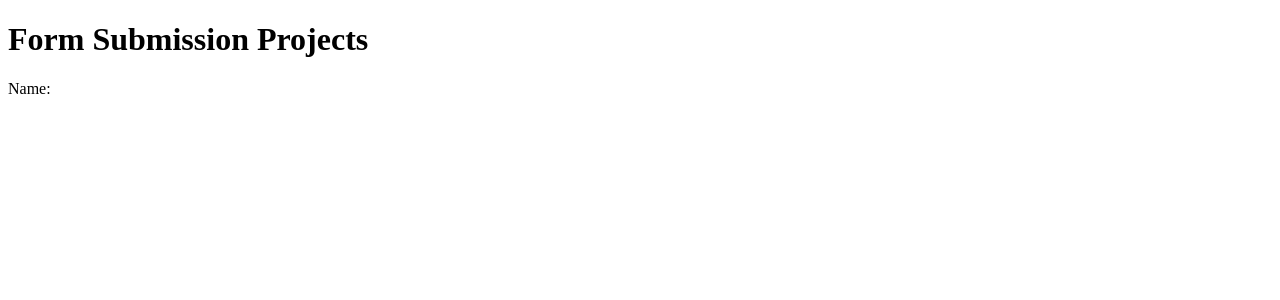
Repository: labib108/ostad-php
Page: projects/formSubmission/index.html
An editor plug-in stored every save of this project. The page is shown before and after the next save, followed by the edit.
The browser window is 1280 px wide. The pictures show the whole page.

Above is the page before, as saved 2023-03-21 13:27:19.

After the next save:
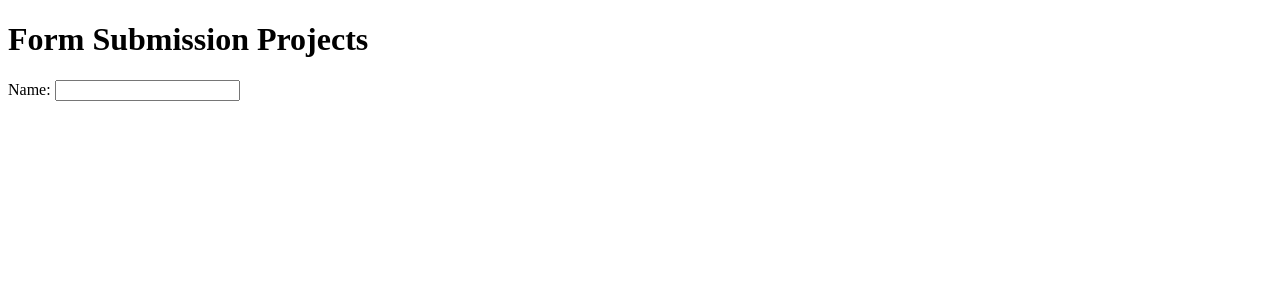
Saved 8 s later.
--- a/projects/formSubmission/index.html
+++ b/projects/formSubmission/index.html
@@ -10,7 +10,7 @@
     <h1>Form Submission Projects</h1>
     <form action="submit.php" method="post">
         <label for="name">Name:</label>
-
+        <input type="text" name="name" id="name">
     </form>
 </body>
 </html>
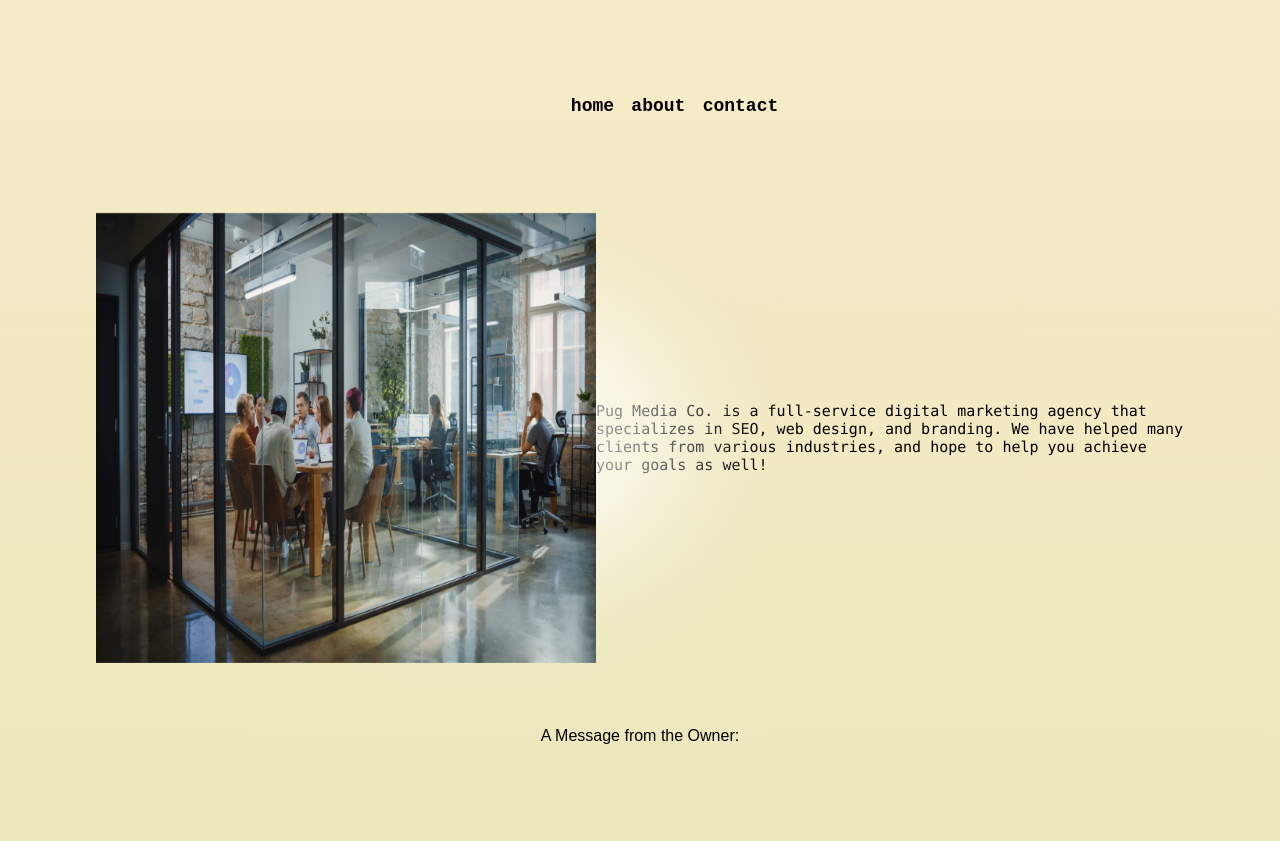
Repository: cheungglenda/MDIA2109-Week3
Page: /
These files come from the project's save history. The page is drawn as it stood at one moment and after the next save; the edit follows.
The browser window is 1280 px wide. The pictures show the whole page.
The project was rebuilt for these pictures with package versions that can differ from the ones it lists, and the page was loaded fresh each time. The framework's server and built-in components were replaced by stand-ins that run in the browser. Also part of the build but not shown: next.config.js, components/Card/index.js.

Above is the page before, as saved 2023-01-20 18:55:36.

### pages/index.js
import Head from 'next/head'
import Image from 'next/image'
import { Inter } from '@next/font/google'
import styles from '@/styles/Home.module.css'
import data from '../data/education.json'
import { useState } from 'react'
import Card from '../components/Card'
import Link from 'next/link'

const inter = Inter({ subsets: ['latin'] })

export default function Home() {

  /** ([...data]) enters the data in the useState and is calling that info. the useState has all the data from the education.json file */
  const [information, setInformation] = useState([...data])
  console.log(data);

  return (
    <>
      <Head>
        <title>Pug Media Co.</title>
        <meta name="description" content="Full-service digital marketing agency" />
        <meta name="viewport" content="width=device-width, initial-scale=1" />
        <link rel="icon" href="/favicon.ico" />
      </Head>
      <main className={styles.main}>
        <div className={styles.buttons}>
      <Link href="/" className={styles.links}>Home</Link>
      <Link href="../about" className={styles.links}>About</Link>
      <Link href="/" className={styles.links}>Contact</Link>
        </div>

        <div className={styles.center}>
          <Image
            className={styles.logo}
            src="/office.jpeg"
            width={500}
            height={450}
            priority
          />
          <div className={styles.description}>
            Pug Media Co. is a full-service digital marketing agency that specializes in SEO, web design, and branding. We have helped many clients from various industries, and hope to help you achieve your goals as well!
          </div>
        </div>


        <div className={styles.grid}>
          <div>A Message from the Owner:</div>

        </div>
      </main>
    </>
  )
}

/** .toLowerCase() is input when you don't want to worry about case sensitivity */

### styles/Home.module.css
.main {
  display: flex;
  flex-direction: column;
  justify-content: space-between;
  align-items: center;
  padding: 6rem;
  font-family:arial;
  min-height: 100vh;
  background-image: linear-gradient(rgb(245, 235, 200), rgb(236, 232, 188));

}

.buttons {
  display: flex;
  flex-direction:row;
  justify-content: space-evenly;
  margin-bottom:3%;
}

.links:hover {
  text-decoration:underline;
}

.links {
  font-size: 18px;
  max-width: var(--max-width);
  width: 100%;
  font-weight:900;
  font-family: 'Courier New', Courier, monospace;
  text-transform:lowercase;
  padding-left:10%;
}

.description {
  display: inherit;
  justify-content: inherit;
  align-items: inherit;
  font-size: 15px;
  max-width: var(--max-width);
  width: 100%;
  font-family: var(--font-mono);
}

.description a {
  display: flex;
  justify-content: center;
  align-items: center;
  gap: 0.5rem;
}

.description p {
  position: relative;
  margin: 0;
  padding: 1rem;
  background-color: rgba(var(--callout-rgb), 0.5);
  border: 1px solid rgba(var(--callout-border-rgb), 0.3);
  border-radius: var(--border-radius);
}

.code {
  font-weight: 700;
  font-family: var(--font-mono);
}

.meetTitle {
  font-size: 50px;
  font-weight:700;
  text-transform:lowercase;
  font-family:'Courier New', Courier, monospace;
  text-align:center;
}

.grid {
  display: flex;
  justify-content:center;
  width: var(--max-width);
  max-width: 100%;
  align-items:center;
  flex: 1;
}

.card {
  padding: 1rem 1.2rem;
  border-radius: var(--border-radius);
  background: rgba(var(--card-rgb), 0);
  border: 1px solid rgba(var(--card-border-rgb), 0);
  transition: background 200ms, border 200ms;
}

.card span {
  display: inline-block;
  transition: transform 200ms;
}

.info {
  font-family:Arial, Helvetica, sans-serif;
}

.card h2 {
  font-weight: 600;
  margin-bottom: 0.7rem;
}

.card p {
  margin: 0;
  opacity: 0.6;
  font-size: 0.9rem;
  line-height: 1.5;
  max-width: 30ch;
}


.employees {
  display:flex;
  gap:20px;
  width: 80%;
  text-align:center;
  font-family:'Courier New', Courier, monospace;
}

.titleDesc {
  font-size:16px;
  margin-bottom:3%;
}

.center {
  display: flex;
  justify-content: center;
  align-items: center;
  position: relative;
  padding: 4rem 0;
}

.center::before {
  background: var(--secondary-glow);
  border-radius: 50%;
  width: 480px;
  height: 360px;
  margin-left: -400px;
}

.center::after {
  background: var(--primary-glow);
  width: 240px;
  height: 180px;
  z-index: -1;
}

.center::before,
.center::after {
  content: '';
  left: 50%;
  position: absolute;
  filter: blur(45px);
  transform: translateZ(0);
}

.logo,
.thirteen {
  position: relative;
}

.thirteen {
  display: flex;
  justify-content: center;
  align-items: center;
  width: 75px;
  height: 75px;
  padding: 25px 10px;
  margin-left: 16px;
  transform: translateZ(0);
  border-radius: var(--border-radius);
  overflow: hidden;
  box-shadow: 0px 2px 8px -1px #0000001a;
}

.thirteen::before,
.thirteen::after {
  content: '';
  position: absolute;
  z-index: -1;
}

/* Conic Gradient Animation */
.thirteen::before {
  animation: 6s rotate linear infinite;
  width: 200%;
  height: 200%;
  background: var(--tile-border);
}

/* Inner Square */
.thirteen::after {
  inset: 0;
  padding: 1px;
  border-radius: var(--border-radius);
  background: linear-gradient(
    to bottom right,
    rgba(var(--tile-start-rgb), 1),
    rgba(var(--tile-end-rgb), 1)
  );
  background-clip: content-box;
}

/* Enable hover only on non-touch devices */
@media (hover: hover) and (pointer: fine) {
  .card:hover {
    background: rgba(var(--card-rgb), 0.1);
    border: 1px solid rgba(var(--card-border-rgb), 0.15);
  }

  .card:hover span {
    transform: translateX(4px);
  }
}

@media (prefers-reduced-motion) {
  .thirteen::before {
    animation: none;
  }

  .card:hover span {
    transform: none;
  }
}

/* Mobile */
@media (max-width: 700px) {
  .content {
    padding: 4rem;
  }

  .grid {
    grid-template-columns: 1fr;
    margin-bottom: 120px;
    max-width: 320px;
    text-align: center;
  }

  .card {
    padding: 1rem 2.5rem;
  }

  .card h2 {
    margin-bottom: 0.5rem;
  }

  .center {
    padding: 8rem 0 6rem;
  }

  .center::before {
    transform: none;
    height: 300px;
  }

  .description {
    font-size: 0.8rem;
  }

  .description a {
    padding: 1rem;
  }

  .description p,
  .description div {
    display: flex;
    justify-content: center;
    position: fixed;
    width: 100%;
  }

  .description p {
    align-items: center;
    inset: 0 0 auto;
    padding: 2rem 1rem 1.4rem;
    border-radius: 0;
    border: none;
    border-bottom: 1px solid rgba(var(--callout-border-rgb), 0.25);
    background: linear-gradient(
      to bottom,
      rgba(var(--background-start-rgb), 1),
      rgba(var(--callout-rgb), 0.5)
    );
    background-clip: padding-box;
    backdrop-filter: blur(24px);
  }

  .description div {
    align-items: flex-end;
    pointer-events: none;
    inset: auto 0 0;
    padding: 2rem;
    height: 200px;
    background: linear-gradient(
      to bottom,
      transparent 0%,
      rgb(var(--background-end-rgb)) 40%
    );
    z-index: 1;
  }
}

/* Tablet and Smaller Desktop */
@media (min-width: 701px) and (max-width: 1120px) {
  .grid {
    grid-template-columns: repeat(2, 50%);
  }
}

@media (prefers-color-scheme: dark) {

  .main {
    background-image: linear-gradient(rgb(51, 65, 14), rgb(169, 169, 110));
  }

  .vercelLogo {
    filter: invert(1);
  }

  .logo,
  .thirteen img {
    filter: invert(1) drop-shadow(0 0 0.3rem #ffffff70);
  }


  .meetTitle {
    color:white;
  }

  .titleDesc {
    color:white;
  }

  .links {
    color: white;
  }

  .employees {
    color: black;
  }
}

@keyframes rotate {
  from {
    transform: rotate(360deg);
  }
  to {
    transform: rotate(0deg);
  }
}

### data/education.json
[
        {
            "studentNumber": "A0004567",
            "firstName": "Person 1",
            "gpa": 3.8,
            "department": "Business",
            "degree": "Finance",
            "graduted": 2014
        },
        {
            "studentNumber": "A0001234",
            "firstName": "Person 2",
            "gpa": 3.5,
            "department": "Business",
            "degree": "Accounting",
            "graduted": 2010
        },
        {
            "studentNumber": "A0007890",
            "firstName": "Person 3",
            "gpa": 3.2,
            "department": "Computing",
            "degree": "Applied Software Development Certificate",
            "graduted": 2018
        },
        {
            "studentNumber": "A0007828",
            "firstName": "Person 4",
            "gpa": 3.9,
            "department": "Computing",
            "degree": "Computer Systems Diploma",
            "graduted": 2021
        },
        {
            "studentNumber": "A0003425",
            "firstName": "Person 5",
            "gpa": 3.2,
            "department": "Computing",
            "degree": "Applied Computer Information Systems Certificate",
            "graduted": 2021
        }
]

Loaded but not shown: pages/_app.js (common file); pages/_document.js (common file); styles/globals.css (common file)

After the next save:
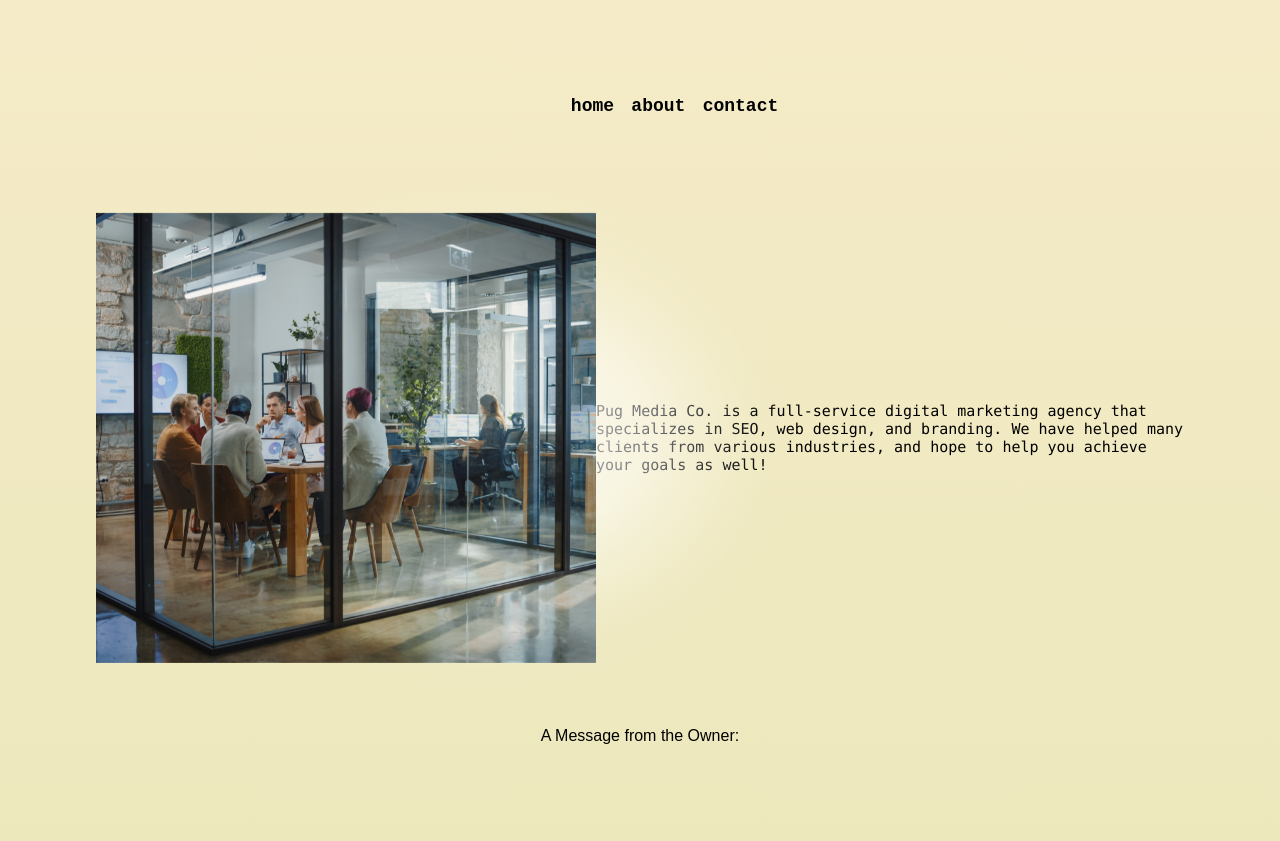
Saved 11 s later.
--- a/styles/Home.module.css
+++ b/styles/Home.module.css
@@ -158,6 +158,7 @@
 .logo,
 .thirteen {
   position: relative;
+  object-fit:cover;
 }
 
 .thirteen {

**Assignment**
When the word "thirteen" appears in a line of the listing, pull that line out.

**Response area**
.thirteen {
.thirteen {
.thirteen::before,
.thirteen::after {
.thirteen::before {
.thirteen::after {
  .thirteen::before {
  .thirteen img {
 .thirteen {
 .thirteen {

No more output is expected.